The final of the second round of the Scottish EDGE takes place today and I’m lucky enough to be part of the judging panel, listening to the pitches of 30 inspiring entrepreneurs.
Throughout a start-up’s journey there are many defining moments. The chance to relieve a little financial pressure by winning this competition is an incredible opportunity.
But it’s not all about the money.
It’s about the confidence that the budding entrepreneurs will gain to take the next step – perhaps spending money on finishing a product, hiring a key member of staff or starting a marketing campaign.
Most entrepreneurs are faced by the fear of failure − externally they may look very confident, yet typically they are much more cautious than appearances show. Entrepreneurs love to take risks, however, these are balanced and calculated to minimise the downside. Gaining access to some support gives them the ability to take the next step.
We are very lucky to have the drive and determination of Jim Duffy and the team at Espark who had the determination to go and ask the Scottish Government for support. Scottish Enterprise and Business Gateway have also been instrumental in their support, by creating an ecosystem to support ambitious entrepreneurs.
When we started Diet Chef in 2008, the global banking crisis had just begun. Investors were nervous about start-ups and, although we had a very supportive banking relationship with RBS, we couldn’t get funding to grow our business.
So we used a slightly different model than most start-ups − we worked with our key suppliers.
They were the businesses that wanted us to grow and more customers allowed them to become more efficient in production.
We worked closely with them to help extend and plan our finances, cash flow and deliveries – helping us to streamline our growth and manage the limited investment we had.
We were bold.
We told one manufacturer that we would be bigger for them than Waitrose, Sainsbury’s and Tesco combined.

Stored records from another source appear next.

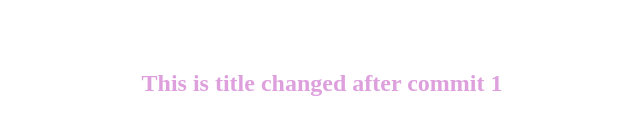
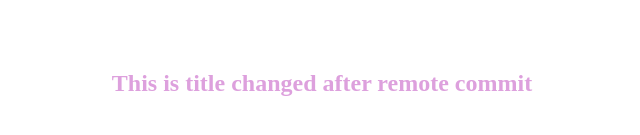
Before and after one commit to bips03/githubpractise, a plain HTML site: page index.html in a window 1280 px wide. Shown: the part 317-452 px from the top of the page, without its empty margins (318-958 px from the left). Drawn offline with Linux system fonts and the light colour scheme.

Commit message:
remote commit

```diff
--- a/index.html
+++ b/index.html
@@ -9,7 +9,7 @@
 </head>
 <body>
     <h1 class="title">
-        This is title changed after commit 1
+        This is title changed after remote commit
     </h1>
 </body>
 </html>
```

Initially they laughed at us but we guided them through our plan and showed them how we could work together.
Twelve months on, we achieved that goal.

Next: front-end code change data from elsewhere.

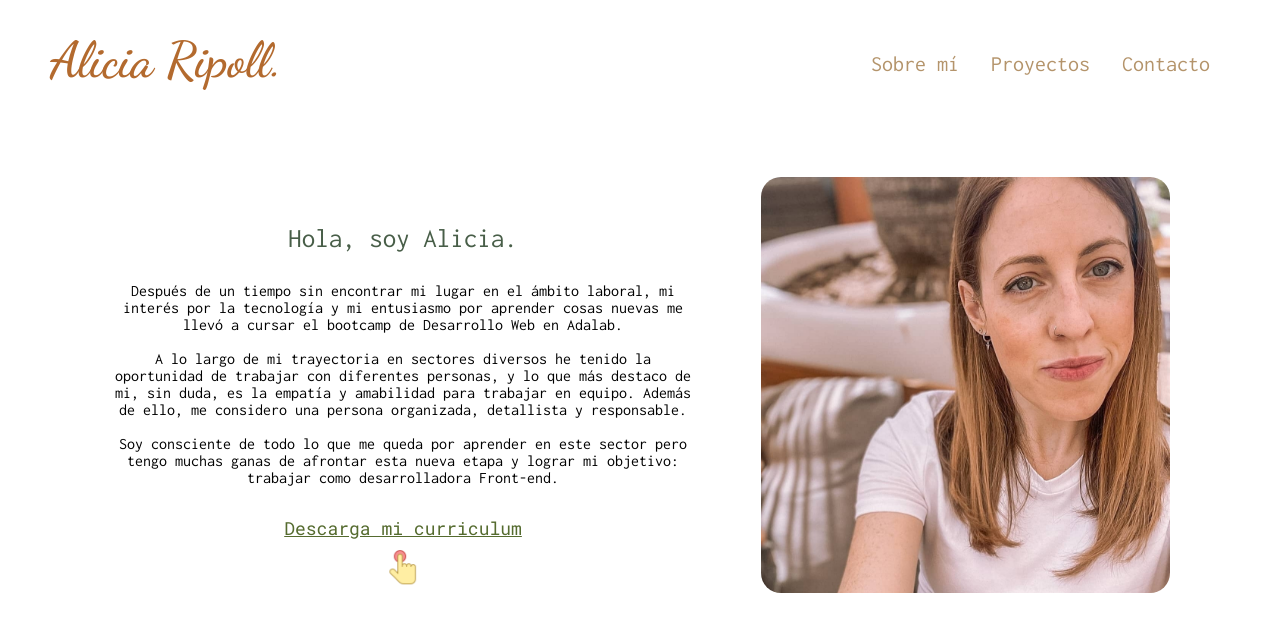
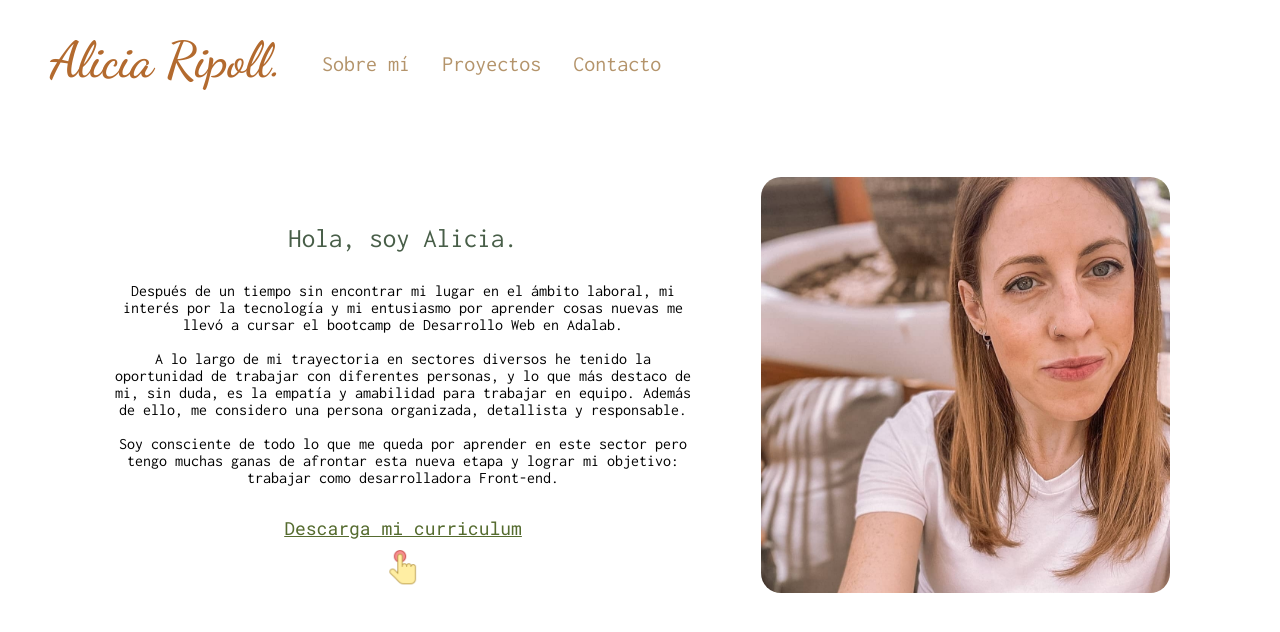
Before and after one commit to Aliripoll/portfolio, a React (Create React App) app: page /Contact in a window 1280 px wide. Shown: the top 632 px of the page. Built offline with nearby package versions, Linux system fonts and the light colour scheme.

Commit message:
update nav

```diff
--- a/src/styles/Header.css
+++ b/src/styles/Header.css
@@ -1,6 +1,5 @@
 .header_nav {
     display: flex;
-    justify-content: space-between;
     height: auto;
     margin: 10px 10px 10px 10px;
     padding-right: 10px;
@@ -12,6 +11,7 @@
     color: rgb(179, 106, 46);
     font-size: 35px;
     font-family: 'Dancing Script', cursive;
+    justify-content: left;
 
 
 }
@@ -24,15 +24,17 @@
     display: flex;
     text-decoration: none;
     color: black;
-    gap: 10px;
+    gap: 8px;
     list-style: none;
-    font-size: 15px;
+    font-size: 14px;
     font-family: 'Inconsolata', monospace;
     cursor: pointer;
+    justify-content: right;
 }
 .link-route {
     text-decoration: none;
     color: rgb(180, 148, 107);
+    white-space: nowrap;
 }
 .link-route:hover {
     color: tomato;
```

This is one of the many occasions that people laughed at our idea, but to create new companies and products you need to be able to spot a gap in the market that no one else is exploiting.
The difference between success and failure is a sliver of extra hard work!
So, given my background, I’m very much looking forward to hearing the pitches today.
It’s important to encourage more companies and individuals to be brave enough to take the next step towards making their ambitions a reality − the Scottish EDGE is certainly one way of doing that.
Finally, for companies that didn’t get through to the final, it’s important to remember to never give up: instead, think of other ways to fund your growth.